Faith that Works

Teaching middle schoolers how to live and practice their faith

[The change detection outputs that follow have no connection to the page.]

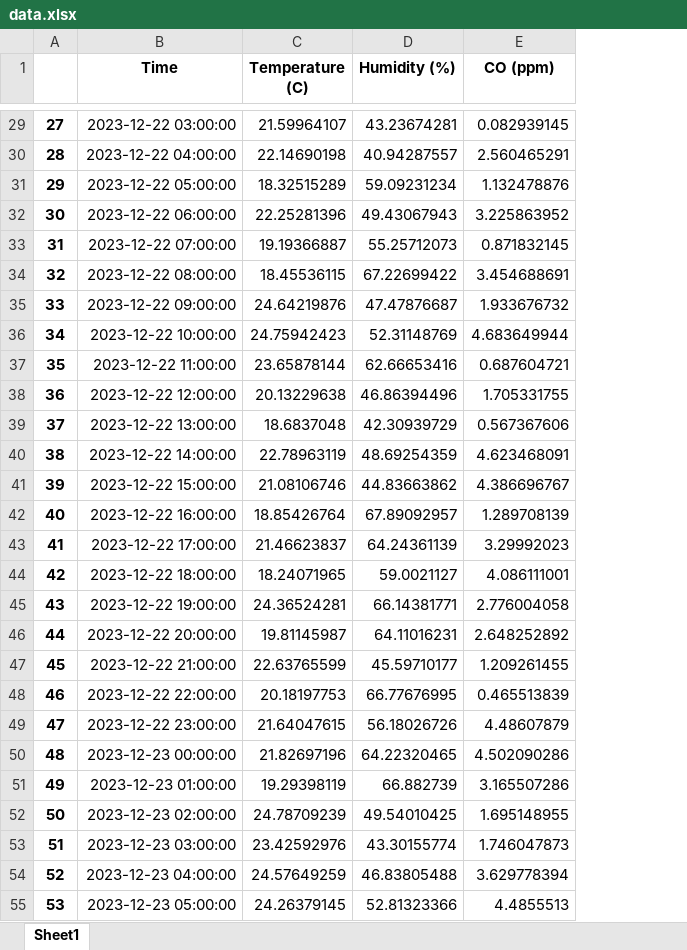
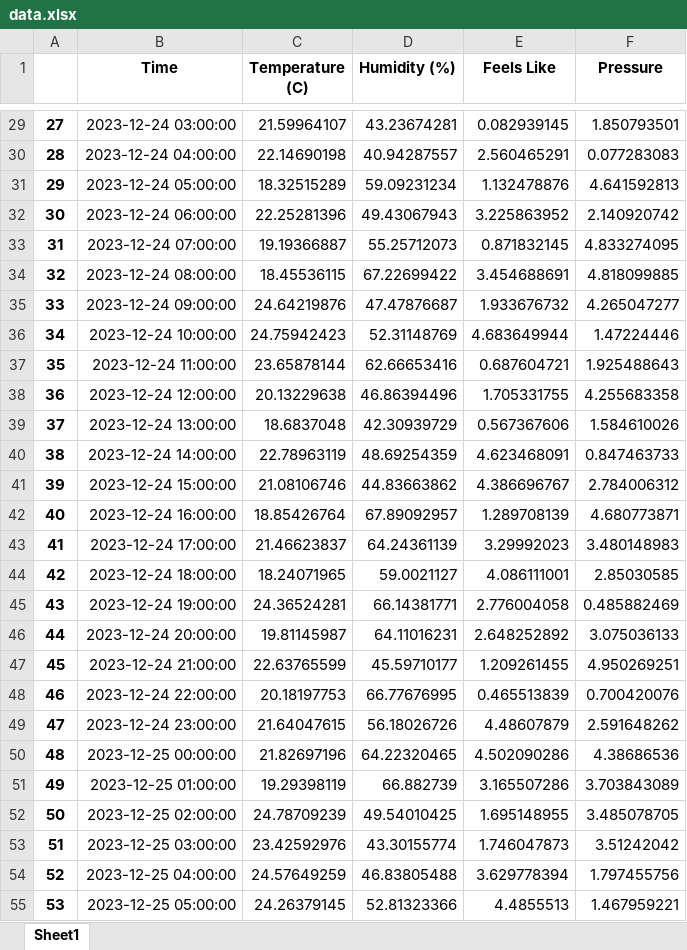
Before and after one commit to Zeesh-an/WeatherSystem, an Excel workbook: data.xlsx, sheet Sheet1, drawn as a sheet; only a part is shown, gaps mark what is left out; values as stored, in another font and other column widths than the file's, no borders; the diff covers the shown part only; the diff names each change by its address in the sheet, - before the commit and + after, or states it on an @@ line.

```diff
--- a/data.xlsx (sheet Sheet1)
+++ b/data.xlsx (sheet Sheet1)
+column F (Pressure), rows 29-55: 1.850793501 | 0.077283083 | 4.641592813 | 2.140920742 | 4.833274095 | 4.818099885 | 4.265047277 | 1.47224446 | 1.925488643 | 4.255683358 | 1.584610026 | 0.847463733 | 2.784006312 | 4.680773871 | 3.480148983 | 2.85030585 | 0.485882469 | 3.075036133 | 4.950269251 | 0.700420076 | 2.591648262 | 4.38686536 | 3.703843089 | 3.485078705 | 3.51242042 | 1.797455756 | 1.467959221
-E1: CO (ppm)
+E1: Feels Like
-B29 (Time): 2023-12-22 03:00:00
+B29 (Time): 2023-12-24 03:00:00
-B30 (Time): 2023-12-22 04:00:00
+B30 (Time): 2023-12-24 04:00:00
-B31 (Time): 2023-12-22 05:00:00
+B31 (Time): 2023-12-24 05:00:00
-B32 (Time): 2023-12-22 06:00:00
+B32 (Time): 2023-12-24 06:00:00
-B33 (Time): 2023-12-22 07:00:00
+B33 (Time): 2023-12-24 07:00:00
-B34 (Time): 2023-12-22 08:00:00
+B34 (Time): 2023-12-24 08:00:00
-B35 (Time): 2023-12-22 09:00:00
+B35 (Time): 2023-12-24 09:00:00
-B36 (Time): 2023-12-22 10:00:00
+B36 (Time): 2023-12-24 10:00:00
-B37 (Time): 2023-12-22 11:00:00
+B37 (Time): 2023-12-24 11:00:00
-B38 (Time): 2023-12-22 12:00:00
+B38 (Time): 2023-12-24 12:00:00
-B39 (Time): 2023-12-22 13:00:00
+B39 (Time): 2023-12-24 13:00:00
-B40 (Time): 2023-12-22 14:00:00
+B40 (Time): 2023-12-24 14:00:00
-B41 (Time): 2023-12-22 15:00:00
+B41 (Time): 2023-12-24 15:00:00
-B42 (Time): 2023-12-22 16:00:00
+B42 (Time): 2023-12-24 16:00:00
-B43 (Time): 2023-12-22 17:00:00
+B43 (Time): 2023-12-24 17:00:00
-B44 (Time): 2023-12-22 18:00:00
+B44 (Time): 2023-12-24 18:00:00
-B45 (Time): 2023-12-22 19:00:00
+B45 (Time): 2023-12-24 19:00:00
-B46 (Time): 2023-12-22 20:00:00
+B46 (Time): 2023-12-24 20:00:00
-B47 (Time): 2023-12-22 21:00:00
+B47 (Time): 2023-12-24 21:00:00
-B48 (Time): 2023-12-22 22:00:00
+B48 (Time): 2023-12-24 22:00:00
-B49 (Time): 2023-12-22 23:00:00
+B49 (Time): 2023-12-24 23:00:00
-B50 (Time): 2023-12-23 00:00:00
+B50 (Time): 2023-12-25 00:00:00
-B51 (Time): 2023-12-23 01:00:00
+B51 (Time): 2023-12-25 01:00:00
-B52 (Time): 2023-12-23 02:00:00
+B52 (Time): 2023-12-25 02:00:00
-B53 (Time): 2023-12-23 03:00:00
+B53 (Time): 2023-12-25 03:00:00
-B54 (Time): 2023-12-23 04:00:00
+B54 (Time): 2023-12-25 04:00:00
-B55 (Time): 2023-12-23 05:00:00
+B55 (Time): 2023-12-25 05:00:00
```
Also changed, not shown: 45 edited cells elsewhere in this sheet, 3 other files.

The other day I experienced a first. The weather was so bad that our bishop displeased the Sunday obligation for everyone in our entire diocese, asking us to pray at home, especially the luminous mysteries in honor of world marriage day. As I stayed inside for yet another day with a toddler who desperately wants to play in the snow except for the actual touching the snow part, I was thinking of ways families can use snow days to increase their faith and come together as a family. Here are some fun and easy ideas for a faith filled snow day.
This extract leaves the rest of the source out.